But this story isn't about me. It's about Burlington Coat Factory and its recent settlement with the Consumer Product Safety Commission, or CPSC. You see, the CPSC claims that as far back as 2003 Burlington knew that it was selling sweatshirts and jackets that had drawstrings around their necks despite the fact that the US clothing industry had adopted a no-drawstrings policy back in 1997. And not only did Burlington continue to sell kids' clothes with drawstrings, the store did it even after the CPSC itself stepped in and deemed any kid's clothing item with a neck drawstring "defective" and dangerous.
Last week the CPSC announced that it had successfully sued the store for knowingly selling drawstring garments (or at least keeping them in its inventory) as recently as 2012--years after drawstrings were formally outlawed by federal law.
As part of the settlement Burlington does not have to admit that it knew what it was doing was illegal.

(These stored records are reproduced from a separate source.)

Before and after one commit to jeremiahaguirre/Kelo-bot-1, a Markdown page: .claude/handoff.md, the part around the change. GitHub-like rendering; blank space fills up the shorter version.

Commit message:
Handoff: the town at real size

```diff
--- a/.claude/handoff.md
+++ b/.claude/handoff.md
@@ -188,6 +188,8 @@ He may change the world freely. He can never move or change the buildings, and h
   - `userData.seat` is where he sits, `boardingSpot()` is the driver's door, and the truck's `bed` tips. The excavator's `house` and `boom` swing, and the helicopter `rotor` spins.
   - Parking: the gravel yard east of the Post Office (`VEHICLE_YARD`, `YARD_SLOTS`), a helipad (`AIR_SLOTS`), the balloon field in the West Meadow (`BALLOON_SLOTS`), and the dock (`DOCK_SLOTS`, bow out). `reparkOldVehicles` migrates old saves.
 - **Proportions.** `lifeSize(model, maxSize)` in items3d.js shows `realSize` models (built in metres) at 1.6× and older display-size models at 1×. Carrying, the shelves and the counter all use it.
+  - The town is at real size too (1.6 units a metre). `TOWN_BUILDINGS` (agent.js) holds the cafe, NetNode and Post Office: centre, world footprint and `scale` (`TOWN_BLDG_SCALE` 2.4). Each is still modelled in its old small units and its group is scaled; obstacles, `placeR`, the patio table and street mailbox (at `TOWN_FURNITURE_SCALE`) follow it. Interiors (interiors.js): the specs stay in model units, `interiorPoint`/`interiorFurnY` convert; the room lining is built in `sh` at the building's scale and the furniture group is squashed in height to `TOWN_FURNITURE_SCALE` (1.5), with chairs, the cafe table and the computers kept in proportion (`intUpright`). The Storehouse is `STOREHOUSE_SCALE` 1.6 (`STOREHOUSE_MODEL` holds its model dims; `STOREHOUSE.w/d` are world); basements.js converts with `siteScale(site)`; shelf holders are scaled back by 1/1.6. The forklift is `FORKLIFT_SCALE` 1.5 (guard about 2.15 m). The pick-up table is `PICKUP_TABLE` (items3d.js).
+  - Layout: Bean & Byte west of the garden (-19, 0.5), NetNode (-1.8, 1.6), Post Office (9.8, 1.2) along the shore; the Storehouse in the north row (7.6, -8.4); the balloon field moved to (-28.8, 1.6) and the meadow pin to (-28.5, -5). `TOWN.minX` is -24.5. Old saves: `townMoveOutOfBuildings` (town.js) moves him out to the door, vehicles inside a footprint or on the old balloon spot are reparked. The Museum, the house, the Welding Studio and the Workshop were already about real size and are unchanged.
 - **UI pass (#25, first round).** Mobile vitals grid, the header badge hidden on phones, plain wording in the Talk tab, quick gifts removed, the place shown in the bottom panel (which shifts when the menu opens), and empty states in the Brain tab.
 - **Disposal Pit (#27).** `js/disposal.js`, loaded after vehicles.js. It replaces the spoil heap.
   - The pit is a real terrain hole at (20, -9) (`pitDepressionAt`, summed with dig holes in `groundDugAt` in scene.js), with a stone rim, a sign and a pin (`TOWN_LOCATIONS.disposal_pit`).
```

In fact, it formally denies the allegation. But it will have to pony up $1.5 million on top of all the refunds it has already been forced to refund over the years to parents and grandparents who bought jackets and sweatshirts with neck drawstrings in them.
You can see a list of recalled drawstring jackets and sweatshirts sold at Burlington Coat Factory stores here. The earliest recall goes back to 2007; the most recent was issued in 2010.